I first got to know Dr. Stassen as a student in Christian Ethics during the early part of 1998, part of my first academic year at Fuller. We had a minor connection through Dr. Stassen's previous tenure as a professor at the Southern Baptist Theological Seminary in Louisville, Kentucky, but although I had grown up in Louisville, we had never crossed paths before I came to Fuller. It's safe to say that Dr. Stassen challenged several of my preconceptions about Christian Ethics. It's not just that he held positions that differed from my own of the time. Other professors had done that previously, but I was often able to explain such differences (no doubt arrogantly) as a failure to take some portion of the Bible as seriously as I felt they should. Stassen's lectures provided no such out. Everything he taught was buttressed by Scripture. Jesus' Sermon on the Mount was especially central to Stassen's way of understanding Ethics. As a recent collection of essays in Dr. Stassen's honor (called a "festschrift" is academic circles) puts it, Stassen taught his students to look at Ethics as if Jesus Mattered.

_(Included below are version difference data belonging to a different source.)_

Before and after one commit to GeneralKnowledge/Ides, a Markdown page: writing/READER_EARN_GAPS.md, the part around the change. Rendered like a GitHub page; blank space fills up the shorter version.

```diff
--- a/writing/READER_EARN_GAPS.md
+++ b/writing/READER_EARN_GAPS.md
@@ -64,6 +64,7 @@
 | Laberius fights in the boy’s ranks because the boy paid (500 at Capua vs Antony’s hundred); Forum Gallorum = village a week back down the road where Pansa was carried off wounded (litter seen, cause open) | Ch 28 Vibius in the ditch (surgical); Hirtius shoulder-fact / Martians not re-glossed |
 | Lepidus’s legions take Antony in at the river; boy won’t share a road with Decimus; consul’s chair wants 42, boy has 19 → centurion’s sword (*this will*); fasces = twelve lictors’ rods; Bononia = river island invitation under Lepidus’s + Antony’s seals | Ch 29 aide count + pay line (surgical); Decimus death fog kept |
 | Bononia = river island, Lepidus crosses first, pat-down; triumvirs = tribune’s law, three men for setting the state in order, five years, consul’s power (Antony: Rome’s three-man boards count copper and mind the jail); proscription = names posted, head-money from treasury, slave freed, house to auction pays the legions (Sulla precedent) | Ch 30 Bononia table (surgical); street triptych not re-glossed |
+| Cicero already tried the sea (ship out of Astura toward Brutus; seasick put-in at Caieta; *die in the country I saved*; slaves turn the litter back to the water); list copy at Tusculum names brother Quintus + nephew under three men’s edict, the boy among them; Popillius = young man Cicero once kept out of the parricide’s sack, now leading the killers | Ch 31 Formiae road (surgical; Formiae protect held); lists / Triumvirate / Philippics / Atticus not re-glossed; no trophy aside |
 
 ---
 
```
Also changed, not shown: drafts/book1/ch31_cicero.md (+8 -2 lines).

I did not know it at the time, but Glen Stassen was the son of Harold Stassen, known to a previous generation as a one-time Governor of Minnesota and a several-time Republican candidate for President of the United States. Although Glen's own politics were by no means limited to stereotypical Republican lines, they were informed not only by his deep Christian conviction, but out of the experience of growing up in a political family, having actively seen how governance is done, and how one can work toward positive change in the world we find ourselves in. Among Glen's important contributions to ethical dialogue is what he called "Just Peacemaking Theory." The idea is that both "pacifism" and "just war theory" can only be meaningful in the context of how to respond to whether or not war is permissible or necessary. If one is only asking the question of war at that point, it is already too late. "Just Peacemaking Theory" attempts to demonstrate how positive action may be taken to make war less likely in the first place. To make peace more viable.
Dr. Stassen's activism was demonstrated in many other ways, as well. He biked to work all the time in order to conserve on gas. He refused to use plastic bags, preferring to use reusable ones. He advocated for what he often called a "consistent pro-life ethic," opposing both abortion and the death penalty. I could go on. The point is that Dr. Stassen took the idea of following Jesus very seriously. Following Jesus doesn't mean merely that one receives life after death, but it also has implications for all areas of this life, as well. While Glen Stassen has now received his heavenly reward, it is my prayer that his work in Christian Ethics continues to influence lives to make this world a better place, as well.
UPDATE: April 28, 2014 - I have been informed that, in lieu of flowers, gifts may be given to either Fuller's Just Peacemaking Initiative or to the "Special Needs Trust for David Stassen" at 2030 Casa Grande Street, Pasadena, CA 91104.